Justice policymakers must make tough decisions with limited resources. Every budget decision is a selection of one option at the expense of possible alternatives. Any number of investments, whether in law enforcement, corrections, probation—or even programs outside the justice system, such as early childhood education—can promote public safety. The critical question for policymakers is which choice produces the greatest net benefit to society. Increasingly, government officials and other decision makers are turning to cost-benefit analysis—an economic tool that compares the costs of programs with the benefits they deliver—to help weigh their options.
How is CBA conducted?
Cost-benefit analysis compares an investment’s costs and benefits in the long run. The hallmark of CBA is that costs and benefits are expressed in monetary terms so that they can be directly compared. Because the investment’s effects are expressed in dollars, CBA enables decision makers to compare policies and programs that have different purposes and outcomes. To produce these results, an analyst must complete the following steps:
- Identify the investment’s potential impacts.
- Quantify the investment’s impacts
- Determine marginal costs
- Calculate costs, benefits, and net present value
- Test the assumptions
- Report the results
For complete instructions on conducting a CBA, please see the Cost-Benefit Analysis and Justice Policy Toolkit
What to Look For in a CBA Report
Making sense of the growing body of criminal justice CBAs presents its own set of challenges for readers new to this methodology. How do you know whether a CBA is sound? To help you assess a study’s strengths and weaknesses, keep in mind 10 important questions as you review a cost-benefit report:
- Do the authors have a bias that may affect the analysis?
- Where did the data come from?
- How was the effectiveness of the investment estimated?
- Did the analysis count all of the investment’s costs?
- Did the analysis accurately estimate taxpayer costs?
- Did the analysis measure the policy’s effect on all of the relevant parties?
- What potential costs or benefits were not monetized?
- For how long did the study measure costs and benefits?
- How did the study adjust future costs and benefits?

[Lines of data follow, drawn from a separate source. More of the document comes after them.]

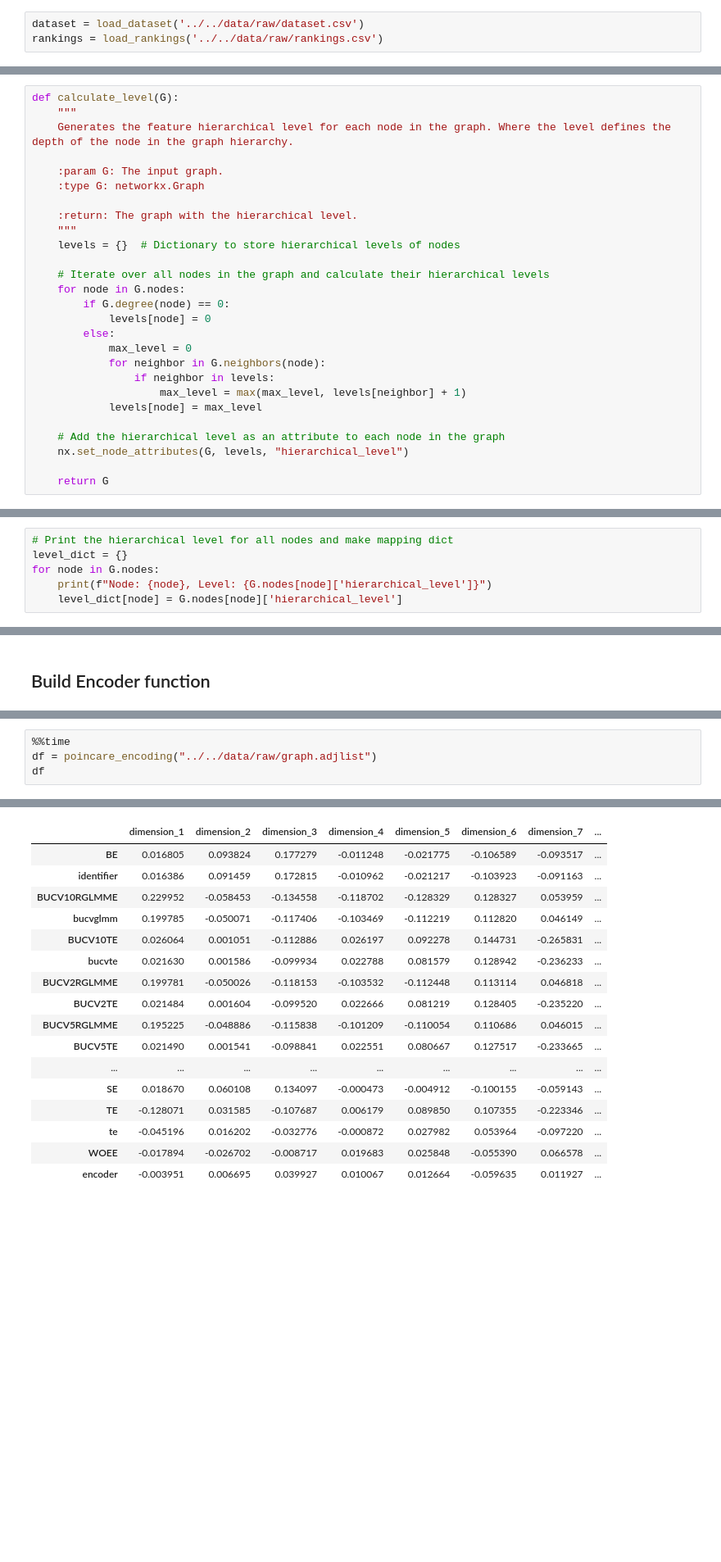
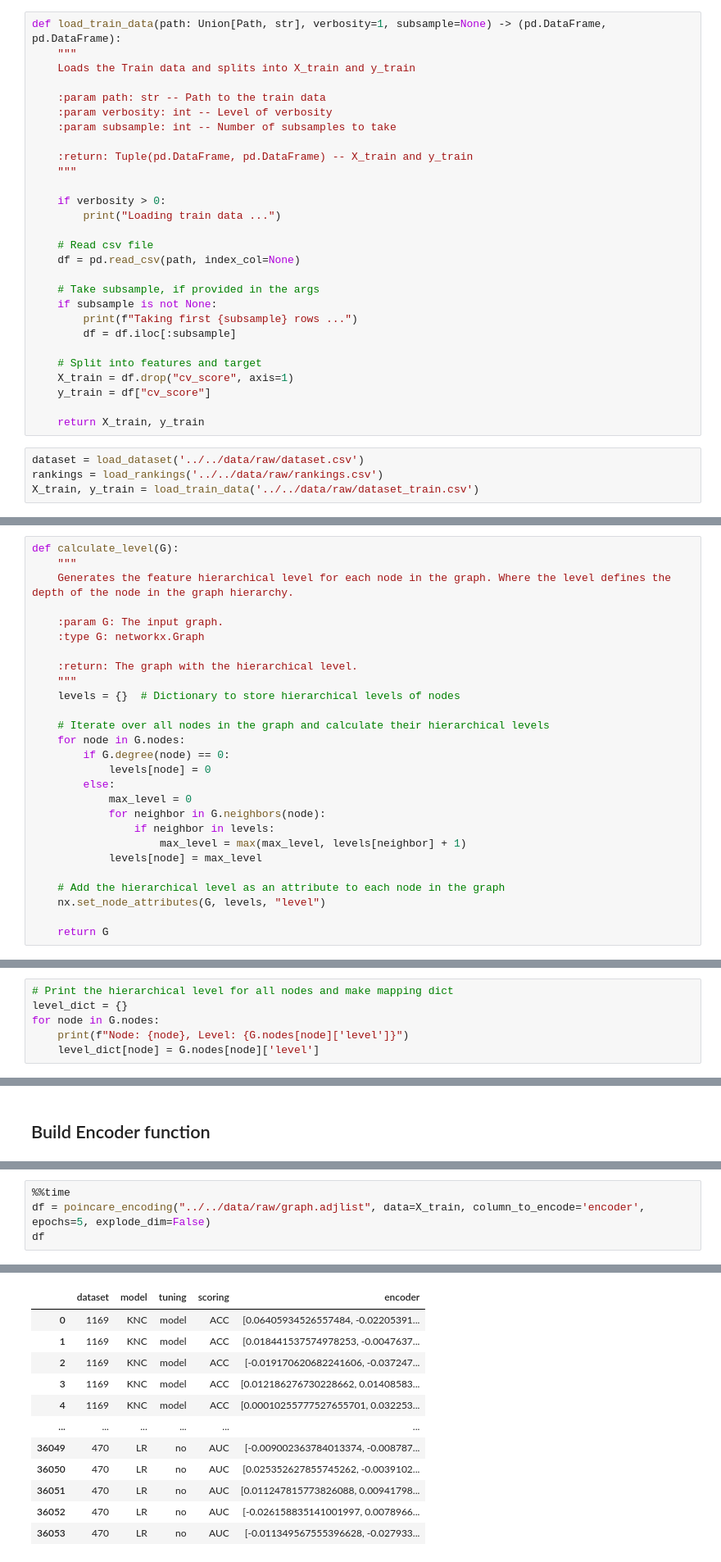
Before and after one commit to nina-prog/meta-learning-for-encoder-selection, a Jupyter notebook: notebooks/week09/week09-encoding-of-encoders.ipynb, the cells around one changed output, grey strips where cells are left out. Shown at 82% size. Cells and saved outputs as stored; diff of their text form; blank space fills up the shorter version.

```diff
--- a/notebooks/week09/week09-encoding-of-encoders.ipynb
+++ b/notebooks/week09/week09-encoding-of-encoders.ipynb
@@ -30,9 +29,38 @@ sns.set_palette(palette="Paired")
 np.random.seed(7)
 # %% [markdown]
 # Get data
+# %%
+def load_train_data(path: Union[Path, str], verbosity=1, subsample=None) -> (pd.DataFrame, pd.DataFrame):
+    """
+    Loads the Train data and splits into X_train and y_train
+
+    :param path: str -- Path to the train data
+    :param verbosity: int -- Level of verbosity
+    :param subsample: int -- Number of subsamples to take
+
+    :return: Tuple(pd.DataFrame, pd.DataFrame) -- X_train and y_train
+    """
+
+    if verbosity > 0:
+        print("Loading train data ...")
+
+    # Read csv file
+    df = pd.read_csv(path, index_col=None)
+
+    # Take subsample, if provided in the args
+    if subsample is not None:
+        print(f"Taking first {subsample} rows ...")
+        df = df.iloc[:subsample]
+
+    # Split into features and target
+    X_train = df.drop("cv_score", axis=1)
+    y_train = df["cv_score"]
+
+    return X_train, y_train
 # %%
 dataset = load_dataset('../../data/raw/dataset.csv')
 rankings = load_rankings('../../data/raw/rankings.csv')
+X_train, y_train = load_train_data('../../data/raw/dataset_train.csv')
 # %% [output]
 Loading data ...
 Loading rankings ...
@@ -89,7 +119,7 @@ def calculate_level(G):
             levels[node] = max_level
 
     # Add the hierarchical level as an attribute to each node in the graph
-    nx.set_node_attributes(G, levels, "hierarchical_level")
+    nx.set_node_attributes(G, levels, "level")
 
     return G
 # %%
@@ -99,8 +129,8 @@ G = calculate_level(G)
 # Print the hierarchical level for all nodes and make mapping dict
 level_dict = {}
 for node in G.nodes:
-    print(f"Node: {node}, Level: {G.nodes[node]['hierarchical_level']}")
-    level_dict[node] = G.nodes[node]['hierarchical_level']
+    print(f"Node: {node}, Level: {G.nodes[node]['level']}")
+    level_dict[node] = G.nodes[node]['level']
 # %% [output]
 Node: BE, Level: 0
 Node: identifier, Level: 1
@@ -300,5 +345,5 @@ def poincare_encoding(path_to_graph, encode_dim=None, epochs=10000, seed=7):
 # %%
 %%time
-df = poincare_encoding("../../data/raw/graph.adjlist")
+df = poincare_encoding("../../data/raw/graph.adjlist", data=X_train, column_to_encode='encoder', epochs=5, explode_dim=False)
 df
 # %% [output]
@@ -307,17 +352,12 @@ Wall time: 42 s
-|  | dimension_1 | dimension_2 | dimension_3 | dimension_4 | dimension_5 | dimension_6 | dimension_7 | ... |
-| BE | 0.016805 | 0.093824 | 0.177279 | -0.011248 | -0.021775 | -0.106589 | -0.093517 | ... |
-| identifier | 0.016386 | 0.091459 | 0.172815 | -0.010962 | -0.021217 | -0.103923 | -0.091163 | ... |
-| BUCV10RGLMME | 0.229952 | -0.058453 | -0.134558 | -0.118702 | -0.128329 | 0.128327 | 0.053959 | ... |
-| bucvglmm | 0.199785 | -0.050071 | -0.117406 | -0.103469 | -0.112219 | 0.112820 | 0.046149 | ... |
-| BUCV10TE | 0.026064 | 0.001051 | -0.112886 | 0.026197 | 0.092278 | 0.144731 | -0.265831 | ... |
-| bucvte | 0.021630 | 0.001586 | -0.099934 | 0.022788 | 0.081579 | 0.128942 | -0.236233 | ... |
-| BUCV2RGLMME | 0.199781 | -0.050026 | -0.118153 | -0.103532 | -0.112448 | 0.113114 | 0.046818 | ... |
-| BUCV2TE | 0.021484 | 0.001604 | -0.099520 | 0.022666 | 0.081219 | 0.128405 | -0.235220 | ... |
-| BUCV5RGLMME | 0.195225 | -0.048886 | -0.115838 | -0.101209 | -0.110054 | 0.110686 | 0.046015 | ... |
-| BUCV5TE | 0.021490 | 0.001541 | -0.098841 | 0.022551 | 0.080667 | 0.127517 | -0.233665 | ... |
-| ... | ... | ... | ... | ... | ... | ... | ... | ... |
-| SE | 0.018670 | 0.060108 | 0.134097 | -0.000473 | -0.004912 | -0.100155 | -0.059143 | ... |
-| TE | -0.128071 | 0.031585 | -0.107687 | 0.006179 | 0.089850 | 0.107355 | -0.223346 | ... |
-| te | -0.045196 | 0.016202 | -0.032776 | -0.000872 | 0.027982 | 0.053964 | -0.097220 | ... |
-| WOEE | -0.017894 | -0.026702 | -0.008717 | 0.019683 | 0.025848 | -0.055390 | 0.066578 | ... |
-| encoder | -0.003951 | 0.006695 | 0.039927 | 0.010067 | 0.012664 | -0.059635 | 0.011927 | ... |
+|  | dataset | model | tuning | scoring | encoder |
+| 0 | 1169 | KNC | model | ACC | [0.06405934526557484, -0.02205391... |
+| 1 | 1169 | KNC | model | ACC | [0.018441537574978253, -0.0047637... |
+| 2 | 1169 | KNC | model | ACC | [-0.019170620682241606, -0.037247... |
+| 3 | 1169 | KNC | model | ACC | [0.012186276730228662, 0.01408583... |
+| 4 | 1169 | KNC | model | ACC | [0.00010255777527655701, 0.032253... |
+| ... | ... | ... | ... | ... | ... |
+| 36049 | 470 | LR | no | AUC | [-0.009002363784013374, -0.008787... |
+| 36050 | 470 | LR | no | AUC | [0.025352627855745262, -0.0039102... |
+| 36051 | 470 | LR | no | AUC | [0.011247815773826088, 0.00941798... |
+| 36052 | 470 | LR | no | AUC | [-0.026158835141001997, 0.0078966... |
+| 36053 | 470 | LR | no | AUC | [-0.011349567555396628, -0.027933... |
```
Also changed, not shown: parts of 15 cells of this notebook.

- How much confidence should readers have in the results?
For more information on interpreting CBA finding, please see Using Cost-Benefit Analysis for Justice Policymaking